The boy stopped suddenly. Before them, a great double-edged sword lay on a bed of scarlet moss. “It is too heavy for me to lift. I think he left it here to torment me with my weakness. But you are stronger than I.”

Jirel eagerly strode forward. Almost reverently, she lifted the sword in both hands. It was heavy, but she could wield it.

Then she heard that hateful laugh. The boy had vanished. Her uncle stood in his place, sword in hand.

“Fool!” he exclaimed. “Did you truly believe I would allow you a friend? Here, in my very own world? It was I who walked beside you - I who brought you to my world to have the pleasure of terrifying you - I who will now have the pleasure of killing you.”

Fury blazed in Jirel’s heart – not only at her uncle, but at herself, for having come to like the boy. For having been tricked so easily. With a wordless shriek of rage, she smashed aside her uncle’s sword and plunged the great sword’s blade into his chest.

Her uncle vanished. It was the boy who fell. And Jirel knew she had been a fool indeed.

She knelt beside the boy and took his hand. It was already growing cold.

“What is your name?” Jirel asked the boy. Her words caught in her throat. “Tell me, so I may avenge you!”

The dying boy’s green eyes blazed with rage and the desire for revenge, transforming his peaceful face. Jirel suddenly knew why he had seemed so familiar, and what she had done when she had slain him.

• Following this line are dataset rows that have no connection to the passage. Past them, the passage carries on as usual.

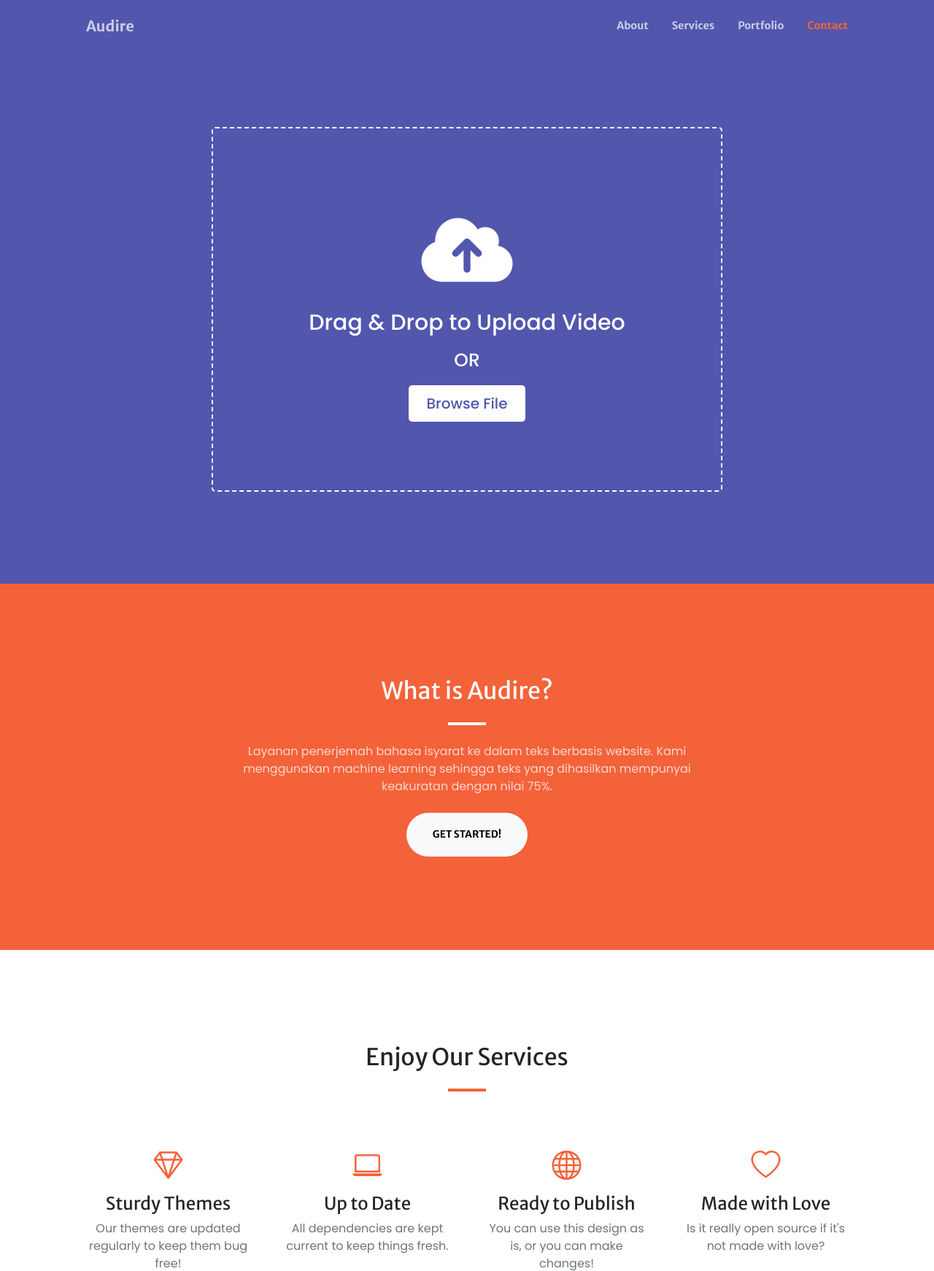
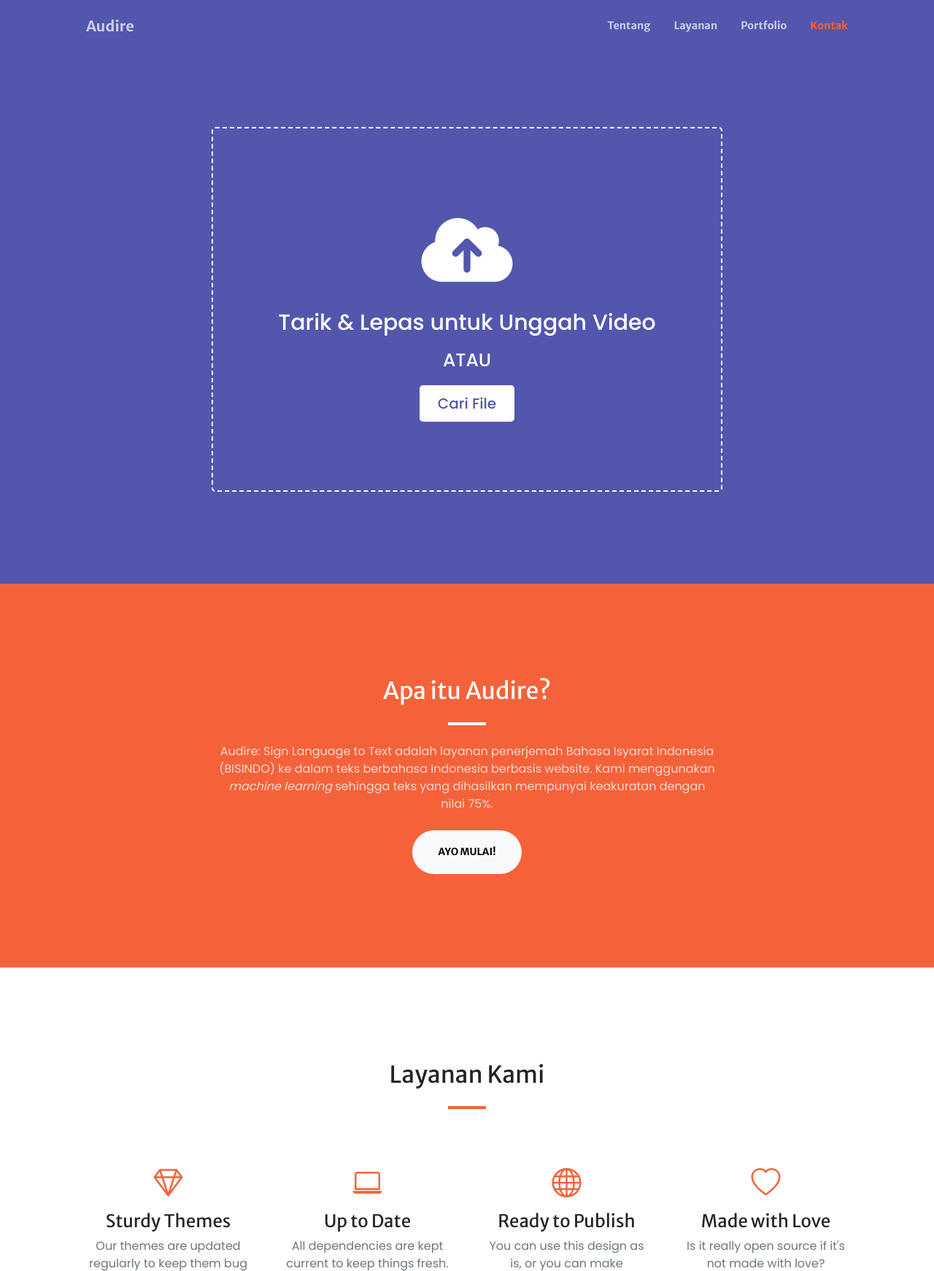
Before and after one commit to arsalf/audire_sign_to_text, a Django app: page / in a window 1280 px wide. Shown: the top 1742 px of the page at 73% size. Run offline with Django 4.2, Linux system fonts and the light colour scheme; some libraries are stand-ins or nearby versions.

Commit message:
Update index.html
translate indo

```diff
--- a/translator/templates/index.html
+++ b/translator/templates/index.html
@@ -30,10 +30,10 @@
                 <button class="navbar-toggler navbar-toggler-right" type="button" data-bs-toggle="collapse" data-bs-target="#navbarResponsive" aria-controls="navbarResponsive" aria-expanded="false" aria-label="Toggle navigation"><span class="navbar-toggler-icon"></span></button>
                 <div class="collapse navbar-collapse" id="navbarResponsive">
                     <ul class="navbar-nav ms-auto my-2 my-lg-0">
-                        <li class="nav-item"><a class="nav-link" href="#about">About</a></li>
-                        <li class="nav-item"><a class="nav-link" href="#services">Services</a></li>
+                        <li class="nav-item"><a class="nav-link" href="#about">Tentang</a></li>
+                        <li class="nav-item"><a class="nav-link" href="#services">Layanan</a></li>
                         <li class="nav-item"><a class="nav-link" href="#portfolio">Portfolio</a></li>
-                        <li class="nav-item"><a class="nav-link" href="#contact">Contact</a></li>
+                        <li class="nav-item"><a class="nav-link" href="#contact">Kontak</a></li>
                     </ul>
                 </div>
             </div>
@@ -45,9 +45,9 @@
         <div class="body-area-drag">
             <div class="drag-area mt-5">
                 <div class="icon"><i class="fas fa-cloud-upload-alt"></i></div>
-                <header>Drag & Drop to Upload Video</header>
-                <span>OR</span>
-                <button>Browse File</button>
+                <header>Tarik & Lepas untuk Unggah Video</header>
+                <span>ATAU</span>
+                <button>Cari File</button>
                 <input type="file" hidden>
             </div>
         </div>
@@ -58,10 +58,10 @@
             <div class="container px-4 px-lg-5">
                 <div class="row gx-4 gx-lg-5 justify-content-center">
                     <div class="col-lg-8 text-center">
-                        <h2 class="text-white mt-0">What is Audire?</h2>
+                        <h2 class="text-white mt-0">Apa itu Audire?</h2>
                         <hr class="divider divider-light" />
-                        <p class="text-white-75 mb-4">Layanan penerjemah bahasa isyarat ke dalam teks berbasis website. Kami menggunakan machine learning sehingga teks yang dihasilkan mempunyai keakuratan dengan nilai 75%.</p>
-                        <a class="btn btn-light btn-xl" href="#services">Get Started!</a>
+                        <p class="text-white-75 mb-4">Audire: Sign Language to Text adalah layanan penerjemah Bahasa Isyarat Indonesia (BISINDO) ke dalam teks berbahasa Indonesia berbasis website. Kami menggunakan <i>machine learning</i> sehingga teks yang dihasilkan mempunyai keakuratan dengan nilai 75%.</p>
+                        <a class="btn btn-light btn-xl" href="#services">Ayo Mulai!</a>
                     </div>
                 </div>
             </div>
@@ -69,7 +69,7 @@
         <!-- Services-->
         <section class="page-section" id="services">
             <div class="container px-4 px-lg-5">
-                <h2 class="text-center mt-0">Enjoy Our Services</h2>
+                <h2 class="text-center mt-0">Layanan Kami</h2>
                 <hr class="divider" />
                 <div class="row gx-4 gx-lg-5">
                     <div class="col-lg-3 col-md-6 text-center">
@@ -176,9 +176,9 @@
             <div class="container px-4 px-lg-5">
                 <div class="row gx-4 gx-lg-5 justify-content-center">
                     <div class="col-lg-8 col-xl-6 text-center">
-                        <h2 class="mt-0">Let's Get In Touch!</h2>
+                        <h2 class="mt-0">Kami Mendengar Anda</h2>
                         <hr class="divider" />
-                        <p class="text-muted mb-5">Ready to start your next project with us? Send us a messages and we will get back to you as soon as possible!</p>
+                        <p class="text-muted mb-5">Ada kendala terkait situs web kami? Kirimkan pesan dan kami akan menanggapi pesan yang Anda kirimkan!</p>
                     </div>
                 </div>
                 <div class="row gx-4 gx-lg-5 justify-content-center mb-5">
@@ -194,27 +194,27 @@
                             <!-- Name input-->
                             <div class="form-floating mb-3">
                                 <input class="form-control" id="name" type="text" placeholder="Enter your name..." data-sb-validations="required" />
-                                <label for="name">Full name</label>
-                                <div class="invalid-feedback" data-sb-feedback="name:required">A name is required.</div>
+                                <label for="name">Nama Lengkap</label>
+                                <div class="invalid-feedback" data-sb-feedback="name:required">Nama lengkap diperlukan.</div>
                             </div>
                             <!-- Email address input-->
                             <div class="form-floating mb-3">
                                 <input class="form-control" id="email" type="email" placeholder="name@example.com" data-sb-validations="required,email" />
-                                <label for="email">Email address</label>
-                                <div class="invalid-feedback" data-sb-feedback="email:required">An email is required.</div>
-                                <div class="invalid-feedback" data-sb-feedback="email:email">Email is not valid.</div>
+                                <label for="email">Alamat email</label>
+                                <div class="invalid-feedback" data-sb-feedback="email:required">Email diperlukan.</div>
+                                <div class="invalid-feedback" data-sb-feedback="email:email">Email tidak valid.</div>
                             </div>
                             <!-- Phone number input-->
                             <div class="form-floating mb-3">
                                 <input class="form-control" id="phone" type="tel" placeholder="(123) 456-7890" data-sb-validations="required" />
-                                <label for="phone">Phone number</label>
-                                <div class="invalid-feedback" data-sb-feedback="phone:required">A phone number is required.</div>
+                                <label for="phone">Nomor telepon</label>
+                                <div class="invalid-feedback" data-sb-feedback="phone:required">Nomor telepon diperlukan.</div>
                             </div>
                             <!-- Message input-->
                             <div class="form-floating mb-3">
                                 <textarea class="form-control" id="message" type="text" placeholder="Enter your message here..." style="height: 10rem" data-sb-validations="required"></textarea>
-                                <label for="message">Message</label>
-                                <div class="invalid-feedback" data-sb-feedback="message:required">A message is required.</div>
+                                <label for="message">Pesan</label>
+                                <div class="invalid-feedback" data-sb-feedback="message:required">Pesan diperlukan.</div>
                             </div>
                             <!-- Submit success message-->
                             <!---->
@@ -222,8 +222,8 @@
                             <!-- has successfully submitted-->
                             <div class="d-none" id="submitSuccessMessage">
                                 <div class="text-center mb-3">
-                                    <div class="fw-bolder">Form submission successful!</div>
-                                    To activate this form, sign up at
+                                    <div class="fw-bolder">Pengiriman form berhasil!</div>
+                                    Untuk mengaktifkan form ini, daftar di
                                     <br />
                                     <a href="https://startbootstrap.com/solution/contact-forms">https://startbootstrap.com/solution/contact-forms</a>
                                 </div>
@@ -232,9 +232,9 @@
                             <!---->
                             <!-- This is what your users will see when there is-->
                             <!-- an error submitting the form-->
-                            <div class="d-none" id="submitErrorMessage"><div class="text-center text-danger mb-3">Error sending message!</div></div>
+                            <div class="d-none" id="submitErrorMessage"><div class="text-center text-danger mb-3">Gagal mengirim pesan!</div></div>
                             <!-- Submit Button-->
-                            <div class="d-grid"><button class="btn btn-primary btn-xl disabled" id="submitButton" type="submit">Submit</button></div>
+                            <div class="d-grid"><button class="btn btn-primary btn-xl disabled" id="submitButton" type="submit">Kirim</button></div>
                         </form>
                     </div>
                 </div>
@@ -248,7 +248,7 @@
         </section>
         <!-- Footer-->
         <footer class="bg-light py-5">
-            <div class="container px-4 px-lg-5"><div class="small text-center text-muted">Copyright &copy; 2022 - Company Name</div></div>
+            <div class="container px-4 px-lg-5"><div class="small text-center text-muted">Copyright &copy; 2022 - Kelompok B2</div></div>
         </footer>
         <!-- Bootstrap core JS-->
         <script src="https://cdn.jsdelivr.net/npm/bootstrap@5.1.3/dist/js/bootstrap.bundle.min.js"></script>
```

She did not need to hear his final, whispered words, “I am Jirel.”

As he died, she felt a part of herself die with him. Her birthright magic, that she had never known she possessed – the magic that would have been hers, had she not destroyed it – was gone forever.

Laughter boomed all around her. The earth, the air, the sky, even the moons were laughing. And then she knew what she had to do.

Jirel threw herself forward and plunged the great sword into the earth, stabbing downward until it was buried hilt-deep. A scream of agony rose up, so shrill she thought her ears would burst. Then it faded out in a horrible dying gurgle. The ground dissolved beneath her outstretched body. As she looked up, she saw the moons crumble to dust, and then the sky itself melted away.

Jirel found herself standing in her own room in Joiry Castle, clutching the sword. As she looked around, assuring herself that she was indeed home, there came a frantic knocking at the door.

“Come,” said Jirel.

A servant rushed in, distraught. “Oh, Lady Jirel! Your uncle, Lord of Joiry, is dead!”

Jirel looked past the servant, at the good solid stone of Joiry Castle. Joiry was hers, and the great sword was hers. It was all she had ever wanted. She strode forth to greet her people, ignoring the aching loss in her heart, hoping to never again meet magic.